Problem — Scan the entries that follow and copy out every line containing "time".

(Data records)
↓

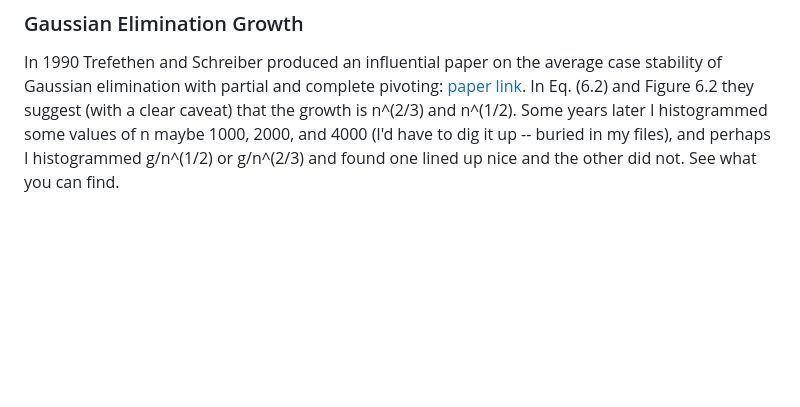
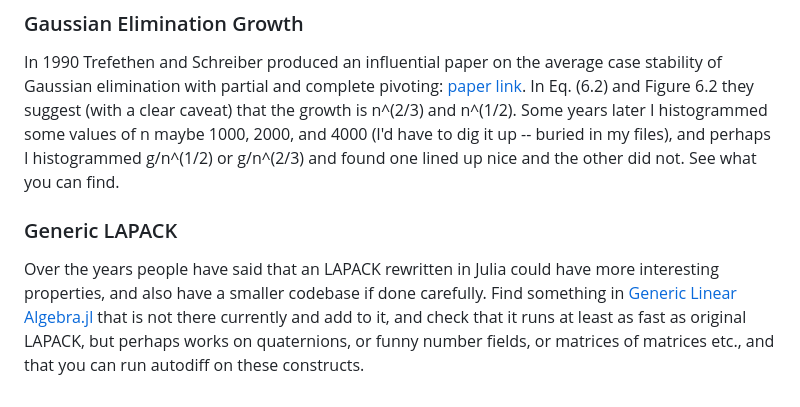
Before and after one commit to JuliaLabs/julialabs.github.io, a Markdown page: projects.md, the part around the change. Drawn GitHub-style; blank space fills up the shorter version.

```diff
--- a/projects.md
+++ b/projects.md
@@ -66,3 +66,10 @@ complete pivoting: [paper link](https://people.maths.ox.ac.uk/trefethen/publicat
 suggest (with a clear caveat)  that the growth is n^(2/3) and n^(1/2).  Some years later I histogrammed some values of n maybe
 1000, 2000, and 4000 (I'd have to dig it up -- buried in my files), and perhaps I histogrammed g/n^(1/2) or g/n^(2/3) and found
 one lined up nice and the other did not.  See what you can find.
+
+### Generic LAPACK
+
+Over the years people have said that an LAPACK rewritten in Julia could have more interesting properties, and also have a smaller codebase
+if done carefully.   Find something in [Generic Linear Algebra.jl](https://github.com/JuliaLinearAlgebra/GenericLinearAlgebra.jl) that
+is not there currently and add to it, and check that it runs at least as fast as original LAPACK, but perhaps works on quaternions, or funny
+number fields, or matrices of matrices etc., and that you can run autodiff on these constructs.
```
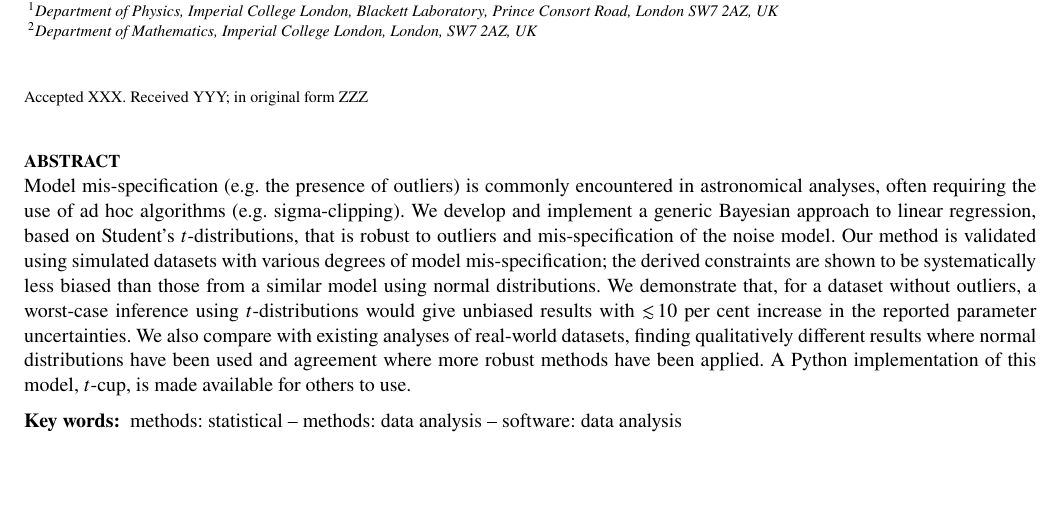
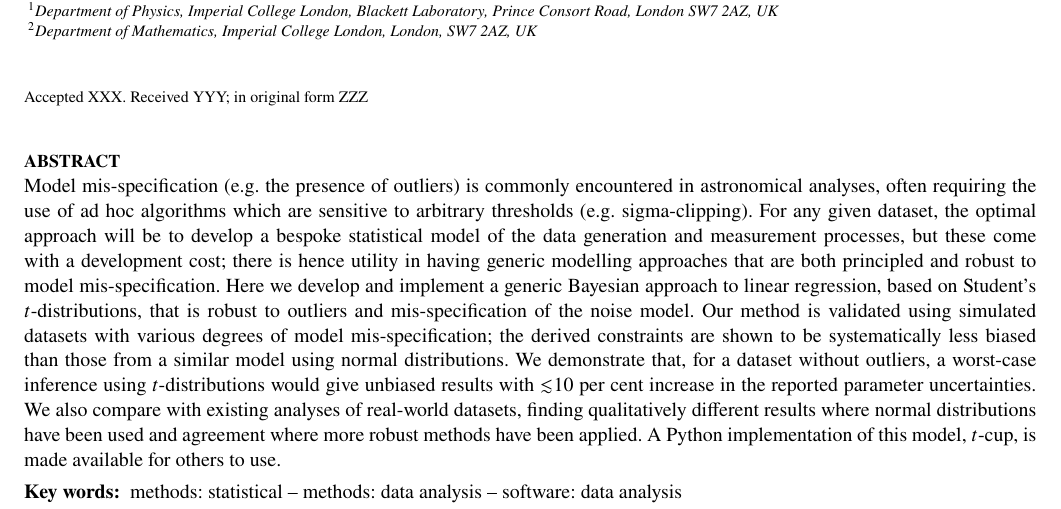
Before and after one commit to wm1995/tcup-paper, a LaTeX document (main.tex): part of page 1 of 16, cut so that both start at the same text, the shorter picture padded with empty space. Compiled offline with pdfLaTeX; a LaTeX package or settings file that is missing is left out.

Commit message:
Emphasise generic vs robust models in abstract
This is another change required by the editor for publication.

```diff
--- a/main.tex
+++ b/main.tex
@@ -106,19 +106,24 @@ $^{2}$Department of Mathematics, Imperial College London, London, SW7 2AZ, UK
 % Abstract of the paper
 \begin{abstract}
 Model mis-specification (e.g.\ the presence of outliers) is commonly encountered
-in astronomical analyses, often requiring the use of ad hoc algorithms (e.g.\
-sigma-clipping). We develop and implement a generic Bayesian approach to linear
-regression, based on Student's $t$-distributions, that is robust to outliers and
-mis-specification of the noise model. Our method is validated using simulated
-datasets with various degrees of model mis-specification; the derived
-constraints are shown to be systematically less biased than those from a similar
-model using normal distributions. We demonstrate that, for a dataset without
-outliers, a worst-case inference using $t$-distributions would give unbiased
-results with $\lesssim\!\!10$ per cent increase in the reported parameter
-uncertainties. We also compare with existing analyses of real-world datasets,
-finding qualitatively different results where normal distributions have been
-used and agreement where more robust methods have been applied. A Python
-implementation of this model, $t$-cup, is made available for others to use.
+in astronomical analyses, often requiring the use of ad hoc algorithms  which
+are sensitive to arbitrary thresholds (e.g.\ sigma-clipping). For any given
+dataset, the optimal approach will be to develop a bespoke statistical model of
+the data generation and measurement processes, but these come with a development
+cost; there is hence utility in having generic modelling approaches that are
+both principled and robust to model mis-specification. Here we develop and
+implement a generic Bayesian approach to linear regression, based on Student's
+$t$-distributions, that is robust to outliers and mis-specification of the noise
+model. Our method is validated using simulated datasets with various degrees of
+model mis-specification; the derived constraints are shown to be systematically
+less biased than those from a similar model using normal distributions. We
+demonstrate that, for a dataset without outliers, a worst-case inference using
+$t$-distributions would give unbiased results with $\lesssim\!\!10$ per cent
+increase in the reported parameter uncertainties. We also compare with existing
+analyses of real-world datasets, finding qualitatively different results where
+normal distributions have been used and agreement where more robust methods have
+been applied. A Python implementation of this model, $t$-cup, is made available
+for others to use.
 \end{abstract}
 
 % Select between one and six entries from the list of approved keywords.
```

↑
↓

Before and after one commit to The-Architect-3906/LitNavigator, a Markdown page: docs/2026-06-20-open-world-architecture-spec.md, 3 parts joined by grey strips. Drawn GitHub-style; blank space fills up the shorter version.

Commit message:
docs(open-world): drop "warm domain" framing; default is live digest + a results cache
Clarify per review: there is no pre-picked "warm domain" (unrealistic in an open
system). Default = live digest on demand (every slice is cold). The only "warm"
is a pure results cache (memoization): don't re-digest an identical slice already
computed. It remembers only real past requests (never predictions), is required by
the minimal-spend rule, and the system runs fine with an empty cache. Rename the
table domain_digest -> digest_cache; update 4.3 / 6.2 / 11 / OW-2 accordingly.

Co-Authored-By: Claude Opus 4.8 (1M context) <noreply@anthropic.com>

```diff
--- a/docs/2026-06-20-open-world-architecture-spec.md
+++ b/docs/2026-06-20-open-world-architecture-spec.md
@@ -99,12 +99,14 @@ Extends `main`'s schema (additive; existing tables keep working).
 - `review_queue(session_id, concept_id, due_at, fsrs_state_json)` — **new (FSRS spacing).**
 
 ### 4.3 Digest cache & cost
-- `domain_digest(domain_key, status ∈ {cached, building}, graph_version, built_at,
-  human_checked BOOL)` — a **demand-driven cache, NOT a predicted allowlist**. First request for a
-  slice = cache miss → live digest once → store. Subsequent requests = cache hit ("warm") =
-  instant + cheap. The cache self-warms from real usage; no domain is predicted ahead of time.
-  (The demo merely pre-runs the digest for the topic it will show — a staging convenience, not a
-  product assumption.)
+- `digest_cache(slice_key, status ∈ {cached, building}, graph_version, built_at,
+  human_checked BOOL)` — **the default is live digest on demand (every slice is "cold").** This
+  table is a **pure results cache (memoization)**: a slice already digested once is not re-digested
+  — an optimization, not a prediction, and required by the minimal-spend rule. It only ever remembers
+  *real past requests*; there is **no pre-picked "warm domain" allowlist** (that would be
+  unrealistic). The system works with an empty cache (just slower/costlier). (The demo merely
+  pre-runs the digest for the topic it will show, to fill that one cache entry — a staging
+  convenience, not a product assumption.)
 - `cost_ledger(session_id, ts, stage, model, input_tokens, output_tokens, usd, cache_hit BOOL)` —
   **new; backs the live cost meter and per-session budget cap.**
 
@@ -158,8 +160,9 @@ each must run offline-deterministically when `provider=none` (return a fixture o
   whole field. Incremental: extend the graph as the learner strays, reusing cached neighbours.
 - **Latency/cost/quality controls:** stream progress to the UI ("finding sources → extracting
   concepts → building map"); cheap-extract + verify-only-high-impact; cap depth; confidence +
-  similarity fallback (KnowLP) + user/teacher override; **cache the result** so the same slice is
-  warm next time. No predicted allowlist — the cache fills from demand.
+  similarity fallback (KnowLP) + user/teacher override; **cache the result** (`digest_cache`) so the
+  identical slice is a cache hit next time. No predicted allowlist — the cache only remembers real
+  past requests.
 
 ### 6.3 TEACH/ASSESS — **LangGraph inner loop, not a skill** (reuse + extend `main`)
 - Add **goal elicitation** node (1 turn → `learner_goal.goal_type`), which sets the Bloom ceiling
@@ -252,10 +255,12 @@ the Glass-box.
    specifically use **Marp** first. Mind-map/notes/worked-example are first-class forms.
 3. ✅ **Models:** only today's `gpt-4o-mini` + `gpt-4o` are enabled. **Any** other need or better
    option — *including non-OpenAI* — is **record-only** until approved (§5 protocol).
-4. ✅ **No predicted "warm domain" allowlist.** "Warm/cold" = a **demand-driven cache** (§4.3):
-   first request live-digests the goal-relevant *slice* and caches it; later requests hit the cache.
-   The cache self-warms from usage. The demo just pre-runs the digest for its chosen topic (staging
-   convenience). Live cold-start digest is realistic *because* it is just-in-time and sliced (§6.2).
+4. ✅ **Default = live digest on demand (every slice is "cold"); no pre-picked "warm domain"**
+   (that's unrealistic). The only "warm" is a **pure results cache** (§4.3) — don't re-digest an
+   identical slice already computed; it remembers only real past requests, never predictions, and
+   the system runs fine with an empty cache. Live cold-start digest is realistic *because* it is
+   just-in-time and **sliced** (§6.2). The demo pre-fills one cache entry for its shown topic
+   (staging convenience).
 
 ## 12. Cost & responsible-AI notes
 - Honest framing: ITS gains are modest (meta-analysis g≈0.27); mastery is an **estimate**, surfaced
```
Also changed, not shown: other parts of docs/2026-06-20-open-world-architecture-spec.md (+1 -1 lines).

↑
↓

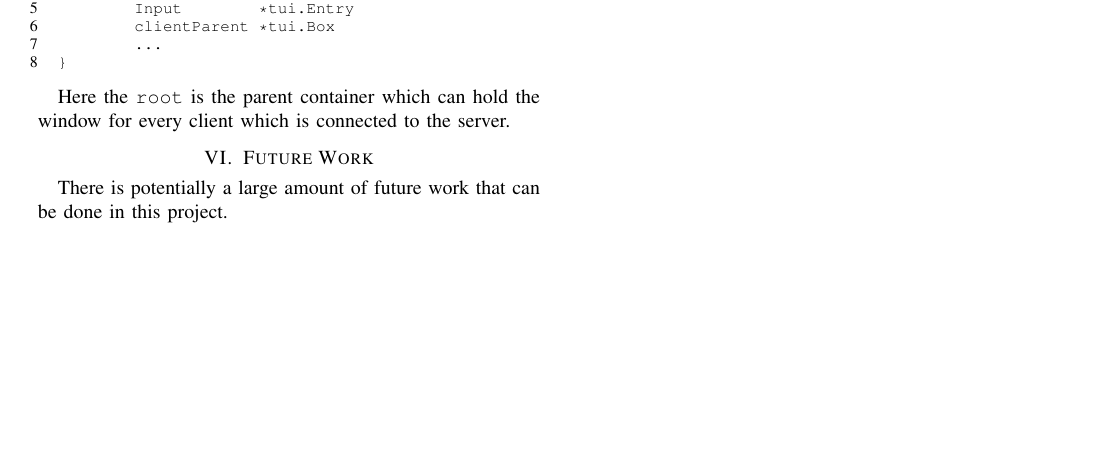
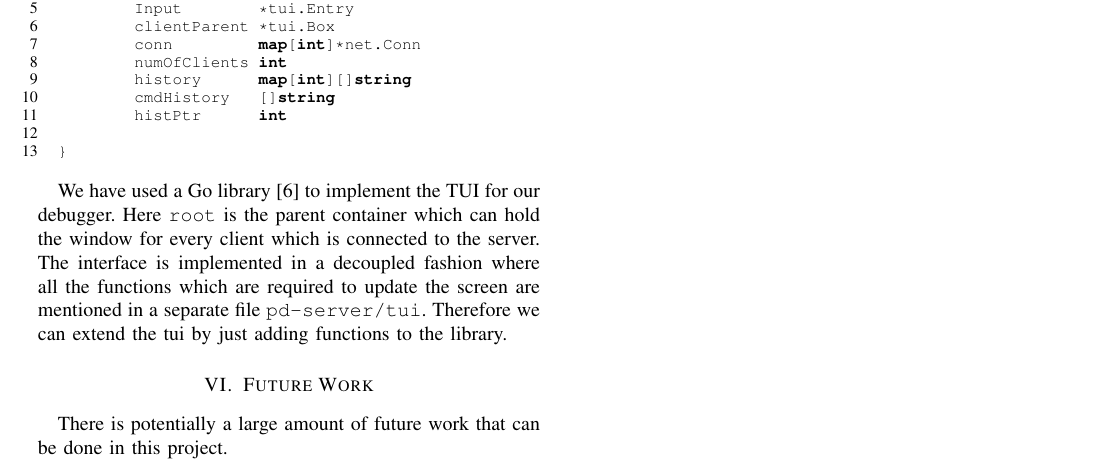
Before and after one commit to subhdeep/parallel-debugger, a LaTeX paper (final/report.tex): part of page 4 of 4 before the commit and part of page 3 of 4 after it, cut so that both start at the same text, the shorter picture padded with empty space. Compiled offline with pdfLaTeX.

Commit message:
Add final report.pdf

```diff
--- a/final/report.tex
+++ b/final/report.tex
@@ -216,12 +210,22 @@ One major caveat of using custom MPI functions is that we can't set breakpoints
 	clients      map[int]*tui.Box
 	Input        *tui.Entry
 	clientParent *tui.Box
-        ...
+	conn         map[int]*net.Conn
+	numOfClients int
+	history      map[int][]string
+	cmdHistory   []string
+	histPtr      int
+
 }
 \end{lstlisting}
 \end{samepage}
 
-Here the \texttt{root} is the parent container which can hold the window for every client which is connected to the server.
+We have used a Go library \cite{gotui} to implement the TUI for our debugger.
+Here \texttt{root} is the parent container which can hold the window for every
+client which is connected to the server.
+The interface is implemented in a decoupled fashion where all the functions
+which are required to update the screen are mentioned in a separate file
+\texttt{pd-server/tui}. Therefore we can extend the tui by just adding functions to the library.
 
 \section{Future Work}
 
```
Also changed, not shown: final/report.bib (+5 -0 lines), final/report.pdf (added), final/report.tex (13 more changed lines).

↑

Output of the task —
-  instant + cheap. The cache self-warms from real usage; no domain is predicted ahead of time.
-  warm next time. No predicted allowlist — the cache fills from demand.
+  identical slice is a cache hit next time. No predicted allowlist — the cache only remembers real
-   convenience). Live cold-start digest is realistic *because* it is just-in-time and sliced (§6.2).
+   just-in-time and **sliced** (§6.2). The demo pre-fills one cache entry for its shown topic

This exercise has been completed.